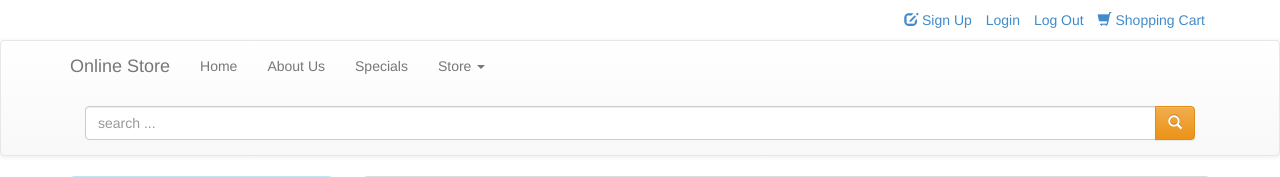
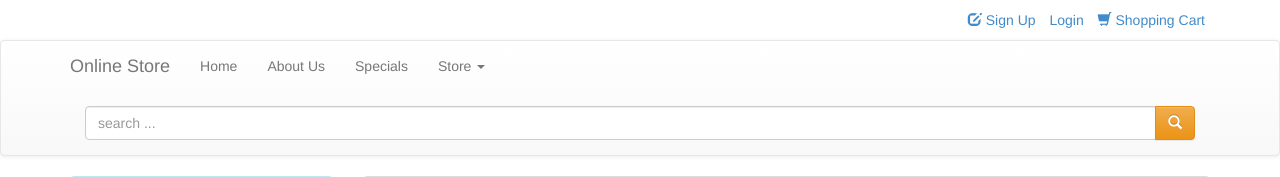
Before and after one commit to mobyte0/cs3500_onlineshop, a PHP site: page /index.php in a window 1280 px wide. Shown: the top 177 px of the page. Run offline with PHP 8.4, Linux system fonts and the light colour scheme.

Commit message:
removing logout button temporarily

```diff
--- a/header.php
+++ b/header.php
@@ -159,7 +159,7 @@
 
 
                         </li>
-                <li><a href="#">Log Out</a></li>
+<!--                <li><a href="#">Log Out</a></li> -->
                 <li><a href="#"><span class="glyphicon glyphicon-shopping-cart"></span> Shopping Cart</a></li>
             </ul>
          </div>
```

> [What you should do]:
Above are some records; copy each line there that contains "href".

> [Your response]:
-                <li><a href="#">Log Out</a></li>
+<!--                <li><a href="#">Log Out</a></li> -->
                 <li><a href="#"><span class="glyphicon glyphicon-shopping-cart"></span> Shopping Cart</a></li>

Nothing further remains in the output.